LONDON (Reuters) - More than three-quarters of British have applied for the government’s emergency — and hugely expensive — job retention scheme to help them through the coronavirus lockdown, according to an official survey.
Seventy-six percent of the companies which responded to April 20-May 3 survey said they had applied, the Office for National Statistics said, up from 66% in the previous fortnightly survey by the Office for National Statistics.
The Coronavirus Job Retention Scheme, under which the state pays 80% of the wages of workers who are temporarily laid off, is the centrepiece of Britain’s attempts to prevent an expected doubling of the unemployment rate from shooting even higher.
Finance minister Rishi Sunak said on Tuesday the programme was costing about 8 billion pounds ($9.8 billion) a month - about two-thirds of the cost of running England’s health service - as he extended it until the end of October.
He also said companies would have to contribute to its costs from August.
The ONS said 22% of businesses which responded to its survey had temporarily paused trading, a slightly lower proportion than previously, but less than 1% had closed permanently.

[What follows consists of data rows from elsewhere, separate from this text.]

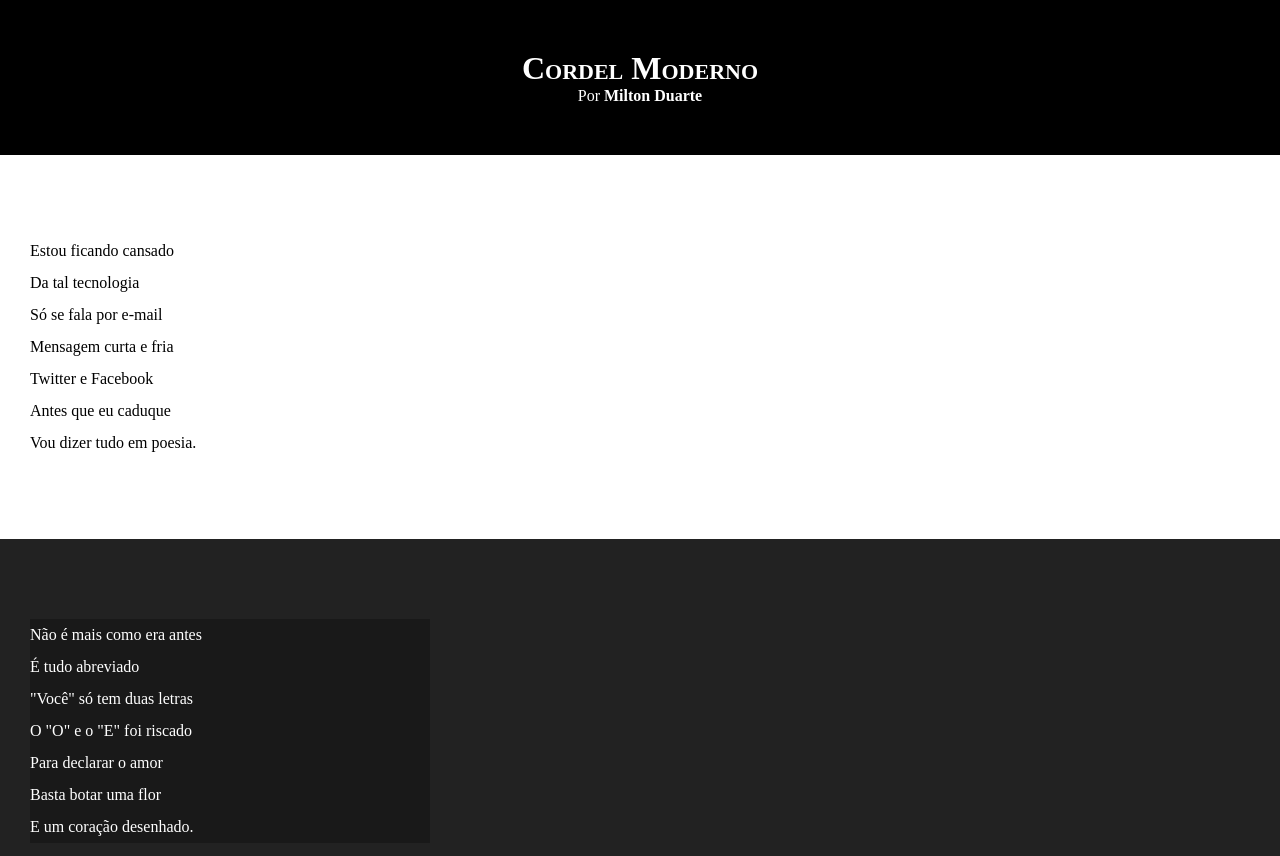
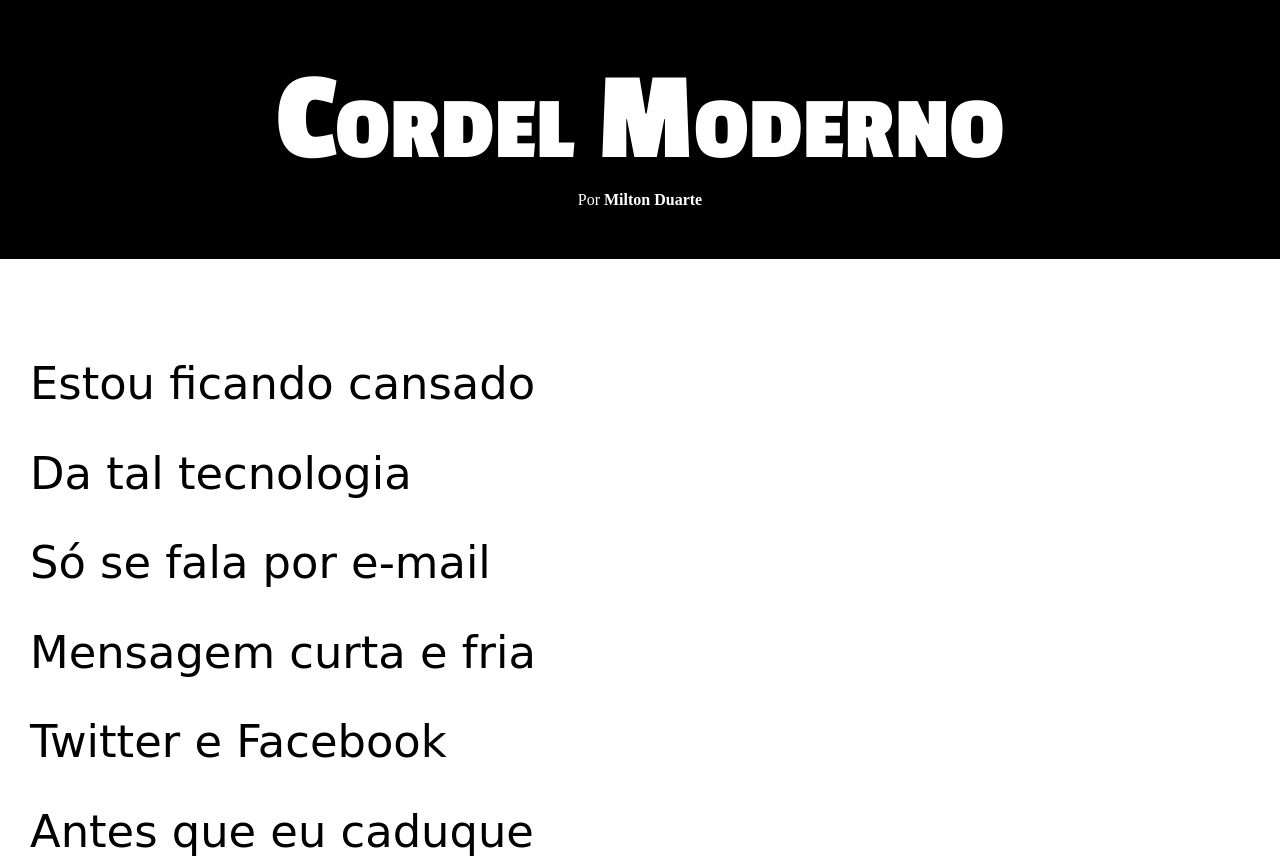
Before and after one commit to Kardoozo/HTML-CSS, a plain HTML site: page exercicios/desafio cordel/guanabara.html in a window 1280 px wide. Shown: the top 856 px of the page. Drawn offline with Linux system fonts and the light colour scheme.

Commit message:
atualização de estilo 21

```diff
--- a/exercicios/desafio cordel/guanabara.css
+++ b/exercicios/desafio cordel/guanabara.css
@@ -1,10 +1,21 @@
 @charset "UTF-8";
+
+ :root{
+    --fonte1: Verdana, Geneva, Tahoma< Sans-serif;
+    --fonte2: 'Passion One', cursive;
+    --fonte3: 'Sriracha', cursive;
+ }
+
+@import url('https://fonts.googleapis.com/css2?family=Google+Sans:ital,opsz,wght@0,17..18,400..700;1,17..18,400..700&family=Sriracha&display=swap');
+
+
 
 *{
     margin: 0%;
     padding: 0%;
 }
 html, body{
+    font-family: var(--fonte1);
     min-height: 100vh;
     background-color: rgb(255, 255, 255);
 }
@@ -15,6 +26,8 @@ header{
     text-align: center;
 }
 header>h1{
+    font-size: 10vw;
+    font-family: var(--fonte2);
     padding-top: 50px;
     font-variant: small-caps;
 }
@@ -38,6 +51,8 @@ section{
     line-height: 2em;
     padding-top: 10vh;
     padding-bottom: 10vh;
+    font-family: var(--fonte3);
+    font-size: 3.5vw;
 }
 
 
@@ -52,7 +67,8 @@ section.imagem{
 }
 
 section.imagem>p{
-    width: 400px;
+    display: inline-block;
+    padding: 5px;
     background-color: rgba(0, 0, 0, 0.267);
 }
 
--- a/exercicios/desafio cordel/guanabara.html
+++ b/exercicios/desafio cordel/guanabara.html
@@ -5,6 +5,7 @@
     <meta name="viewport" content="width=device-width, initial-scale=1.0">
     <title>cópia do site guanabara</title>
     <link rel="stylesheet" href="guanabara.css">
+    <link href="https://fonts.googleapis.com/css2?family=Passion+One:wght@400;700;900&display=swap" rel="stylesheet">
 </head>
 <body>
     <header>
```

Official figures on Wednesday showed Britain’s economy shrank by a record 6% in March, when a widespread lockdown began towards the end of the month.
The Bank of England has said it is plausible the economy will contract by 25% in the three months to June, before starting to recover.
Forty-four percent of firms in Thursday’s survey said their cash reserves would last less than six months.
Sixty-one percent said turnover was lower since the lockdown began and 25% said turnover had fallen by more than 50%. But 32% reported their turnover was within the normal range.
The ONS said just over 5,000 firms responded to its survey, or about a quarter of total it contacted, and its estimates should be treated with caution when used to evaluate the impact of the coronavirus across the economy.
Editing by Alison Williams and David Millikne